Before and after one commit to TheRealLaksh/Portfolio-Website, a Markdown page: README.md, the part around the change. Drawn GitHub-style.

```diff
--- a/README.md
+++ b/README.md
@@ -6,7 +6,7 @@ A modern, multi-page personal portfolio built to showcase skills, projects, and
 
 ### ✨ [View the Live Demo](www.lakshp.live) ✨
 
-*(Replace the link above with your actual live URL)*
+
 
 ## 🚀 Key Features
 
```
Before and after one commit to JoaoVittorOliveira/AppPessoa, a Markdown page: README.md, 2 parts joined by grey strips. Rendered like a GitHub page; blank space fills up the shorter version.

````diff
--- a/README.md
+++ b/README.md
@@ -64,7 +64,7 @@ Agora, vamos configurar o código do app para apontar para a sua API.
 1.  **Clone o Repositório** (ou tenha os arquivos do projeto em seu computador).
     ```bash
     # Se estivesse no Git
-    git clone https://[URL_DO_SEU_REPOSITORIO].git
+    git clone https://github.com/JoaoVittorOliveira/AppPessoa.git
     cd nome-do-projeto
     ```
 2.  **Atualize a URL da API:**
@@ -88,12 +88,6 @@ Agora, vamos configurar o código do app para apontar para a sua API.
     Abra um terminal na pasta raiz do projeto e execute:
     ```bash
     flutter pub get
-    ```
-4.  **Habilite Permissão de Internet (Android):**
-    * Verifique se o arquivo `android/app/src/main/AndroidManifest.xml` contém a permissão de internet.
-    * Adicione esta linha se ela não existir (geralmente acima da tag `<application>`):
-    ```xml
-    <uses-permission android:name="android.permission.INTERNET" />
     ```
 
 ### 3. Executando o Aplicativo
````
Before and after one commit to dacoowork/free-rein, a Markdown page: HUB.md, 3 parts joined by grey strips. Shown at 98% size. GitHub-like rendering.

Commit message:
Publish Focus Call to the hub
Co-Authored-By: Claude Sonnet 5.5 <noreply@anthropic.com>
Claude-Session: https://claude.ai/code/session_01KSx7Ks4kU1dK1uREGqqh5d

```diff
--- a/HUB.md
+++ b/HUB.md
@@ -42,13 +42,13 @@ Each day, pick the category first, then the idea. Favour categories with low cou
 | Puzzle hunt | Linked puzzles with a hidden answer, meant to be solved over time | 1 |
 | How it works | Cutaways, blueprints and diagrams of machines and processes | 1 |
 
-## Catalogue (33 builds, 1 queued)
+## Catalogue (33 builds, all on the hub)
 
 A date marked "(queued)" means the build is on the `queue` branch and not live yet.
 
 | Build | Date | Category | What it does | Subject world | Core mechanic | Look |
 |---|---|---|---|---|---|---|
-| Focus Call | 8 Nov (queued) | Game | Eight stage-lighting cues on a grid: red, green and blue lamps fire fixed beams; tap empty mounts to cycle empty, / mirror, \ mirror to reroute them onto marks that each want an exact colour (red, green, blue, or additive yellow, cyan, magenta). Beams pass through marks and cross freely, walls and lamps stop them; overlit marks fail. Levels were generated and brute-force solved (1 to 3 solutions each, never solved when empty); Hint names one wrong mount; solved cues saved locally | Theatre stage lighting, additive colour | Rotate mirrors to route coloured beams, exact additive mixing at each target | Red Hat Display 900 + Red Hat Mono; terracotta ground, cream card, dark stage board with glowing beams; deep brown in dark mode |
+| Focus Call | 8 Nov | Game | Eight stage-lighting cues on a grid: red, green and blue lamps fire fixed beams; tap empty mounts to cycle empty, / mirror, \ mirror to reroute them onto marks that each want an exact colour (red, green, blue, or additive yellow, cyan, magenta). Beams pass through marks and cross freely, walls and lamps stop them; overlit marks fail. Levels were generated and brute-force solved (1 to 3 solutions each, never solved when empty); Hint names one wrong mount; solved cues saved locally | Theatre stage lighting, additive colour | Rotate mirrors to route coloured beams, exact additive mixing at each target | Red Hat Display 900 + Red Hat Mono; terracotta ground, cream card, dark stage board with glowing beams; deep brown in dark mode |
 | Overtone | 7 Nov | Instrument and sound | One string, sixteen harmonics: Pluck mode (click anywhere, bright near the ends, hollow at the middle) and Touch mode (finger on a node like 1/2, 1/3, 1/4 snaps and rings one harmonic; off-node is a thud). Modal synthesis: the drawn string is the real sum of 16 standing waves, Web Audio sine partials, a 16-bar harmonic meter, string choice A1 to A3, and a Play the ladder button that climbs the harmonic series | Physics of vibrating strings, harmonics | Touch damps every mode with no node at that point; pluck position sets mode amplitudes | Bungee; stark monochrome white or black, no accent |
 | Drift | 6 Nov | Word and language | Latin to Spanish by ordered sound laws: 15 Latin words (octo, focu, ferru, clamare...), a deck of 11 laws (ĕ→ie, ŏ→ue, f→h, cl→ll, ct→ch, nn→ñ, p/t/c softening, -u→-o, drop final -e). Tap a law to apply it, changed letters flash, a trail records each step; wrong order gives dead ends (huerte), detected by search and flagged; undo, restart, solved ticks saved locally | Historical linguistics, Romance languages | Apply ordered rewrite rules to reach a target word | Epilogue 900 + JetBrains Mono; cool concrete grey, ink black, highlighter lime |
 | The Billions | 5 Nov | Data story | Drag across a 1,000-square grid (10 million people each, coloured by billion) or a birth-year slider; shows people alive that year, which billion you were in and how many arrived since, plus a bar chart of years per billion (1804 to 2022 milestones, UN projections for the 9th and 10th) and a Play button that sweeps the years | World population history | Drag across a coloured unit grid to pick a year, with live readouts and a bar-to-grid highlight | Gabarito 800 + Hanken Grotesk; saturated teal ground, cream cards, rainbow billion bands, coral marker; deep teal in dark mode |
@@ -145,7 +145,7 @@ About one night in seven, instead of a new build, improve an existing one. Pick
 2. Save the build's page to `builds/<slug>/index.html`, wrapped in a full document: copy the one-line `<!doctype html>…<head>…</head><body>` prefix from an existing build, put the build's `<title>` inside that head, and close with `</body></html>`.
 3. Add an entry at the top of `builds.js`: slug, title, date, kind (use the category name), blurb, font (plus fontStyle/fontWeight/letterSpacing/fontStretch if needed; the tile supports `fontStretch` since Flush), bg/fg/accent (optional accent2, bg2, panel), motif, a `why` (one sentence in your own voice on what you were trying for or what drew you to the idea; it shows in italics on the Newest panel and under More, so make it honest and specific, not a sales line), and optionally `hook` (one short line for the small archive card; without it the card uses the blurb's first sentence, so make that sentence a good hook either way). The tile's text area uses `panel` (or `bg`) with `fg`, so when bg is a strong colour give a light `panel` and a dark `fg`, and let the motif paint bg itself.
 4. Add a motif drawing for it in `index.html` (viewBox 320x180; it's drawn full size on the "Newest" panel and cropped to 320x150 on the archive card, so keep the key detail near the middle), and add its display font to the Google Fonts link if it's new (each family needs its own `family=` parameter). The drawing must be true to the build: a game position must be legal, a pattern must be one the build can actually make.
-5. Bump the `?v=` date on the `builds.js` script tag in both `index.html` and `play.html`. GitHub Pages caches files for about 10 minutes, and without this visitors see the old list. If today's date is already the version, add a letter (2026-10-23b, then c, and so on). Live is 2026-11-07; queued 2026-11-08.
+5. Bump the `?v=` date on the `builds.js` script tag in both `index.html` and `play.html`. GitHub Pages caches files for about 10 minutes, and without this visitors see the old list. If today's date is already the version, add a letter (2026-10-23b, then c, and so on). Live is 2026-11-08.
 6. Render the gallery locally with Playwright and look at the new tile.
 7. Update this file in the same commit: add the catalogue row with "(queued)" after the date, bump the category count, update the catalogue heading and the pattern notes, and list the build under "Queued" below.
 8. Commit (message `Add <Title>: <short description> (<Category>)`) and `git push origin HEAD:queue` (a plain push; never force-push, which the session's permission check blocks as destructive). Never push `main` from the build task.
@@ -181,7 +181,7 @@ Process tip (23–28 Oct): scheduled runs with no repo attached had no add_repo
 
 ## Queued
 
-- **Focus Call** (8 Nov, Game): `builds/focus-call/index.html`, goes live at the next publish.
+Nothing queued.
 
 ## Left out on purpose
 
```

◇ ◇ ◇

Problem details => Find each line above that contains "then", and copy those lines.

Answer section =>
@@ -42,13 +42,13 @@ Each day, pick the category first, then the idea. Favour categories with low cou
-5. Bump the `?v=` date on the `builds.js` script tag in both `index.html` and `play.html`. GitHub Pages caches files for about 10 minutes, and without this visitors see the old list. If today's date is already the version, add a letter (2026-10-23b, then c, and so on). Live is 2026-11-07; queued 2026-11-08.
+5. Bump the `?v=` date on the `builds.js` script tag in both `index.html` and `play.html`. GitHub Pages caches files for about 10 minutes, and without this visitors see the old list. If today's date is already the version, add a letter (2026-10-23b, then c, and so on). Live is 2026-11-08.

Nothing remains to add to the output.